Facebook allows user registration with an email address, so when creating an email address, one again needs to electronically sign a contract ticking the acceptance of terms and services of the service provider, so would signing up for an email addresses also be blocked and not available for anyone under the age of 18? Or would it be fine if the students let their parents know that they are signing up for email address, so that they have now received their parents consent? But, according to the law, wouldn’t that also be wrong, as these services require the user to enter into a contract and not their parents or guardians? So should these service providers now create consent forms to be signed in by the parents of these children rather than by the children themselves? What would then happen to the first generation learners in India? Several schools and educational institutions would then be in the wrong as they now ask their students to have email addresses and sign in to educational groups. Several summer camps, hobby groups for children and children’s clubs might be contravening the law, as they really haven’t enlightened the law to their child members nor have they followed it.
Similar is the case with educational e-applications now selling (downloading) like hot cakes on smart phones and tablets, they all require the user to “Agree and Install”. It seems like several of these need to be looked into now. Similar is the case with multi user online games, which are pretty popular among children in India.
Wouldn’t this mean that any child, who owns a laptop, should not install any legal applications (even an update), because they ask the user to enter into a contract with them – where the user needs to tick the box that he/she understands the terms under which the application is installed in his/her system. Should this also require the consent of the parents then?
So, is the intent on the online security of these children when they get into such social networking sites? Or is it just blindly following a law that states no one under the age of 18 can enter into agreement or sign a contract? If so, wouldn’t this apply to all avenues of one’s life, rather than just to Facebook or Google alone, why target just these companies alone? If the intent is on child security online, then shouldn’t the base of this case filing itself be different? The question of why have the court and/or India woken up to this after such a long time still persists? If children are said to be creating fake profiles and if such faking is punishable with imprisonment by law, it also may seem as if several Indian children would have to be placed in juvenile homes.
It seems like Facebook as a company had let the US authorities know that almost 80 million Facebook accounts were fake, as there was no user verification. Statistics show only people aged above 18 years on Facebook, however, it is evident that this might not necessarily be the case.
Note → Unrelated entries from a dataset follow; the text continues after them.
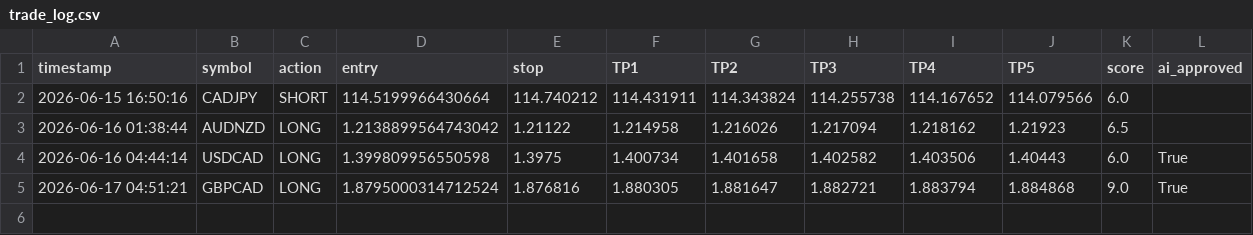
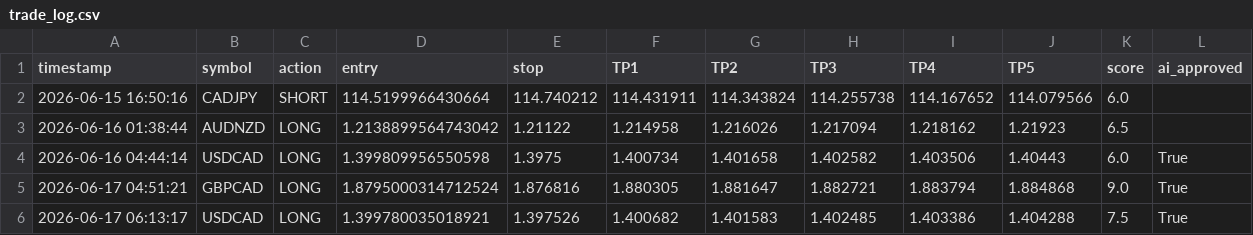
Before and after one commit to mrakbar8175-blip/ema-cluster-bot, a CSV file: trade_log.csv, drawn as a sheet; the diff names each change by its address in the sheet, - before the commit and + after, or states it on an @@ line.

```diff
--- a/trade_log.csv
+++ b/trade_log.csv
+row 6: 2026-06-17 06:13:17 | USDCAD | LONG | 1.399780035018921 | 1.397526 | 1.400682 | 1.401583 | 1.402485 | 1.403386 | 1.404288 | 7.5 | True
```
Also changed, not shown: open_trades.csv, 1 other file.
Would Facebook consider removing these 80 million fake profiles?
It would definitely be interesting to wait and watch at the proceedings in this case and how the law of the land unfolds itself in due course.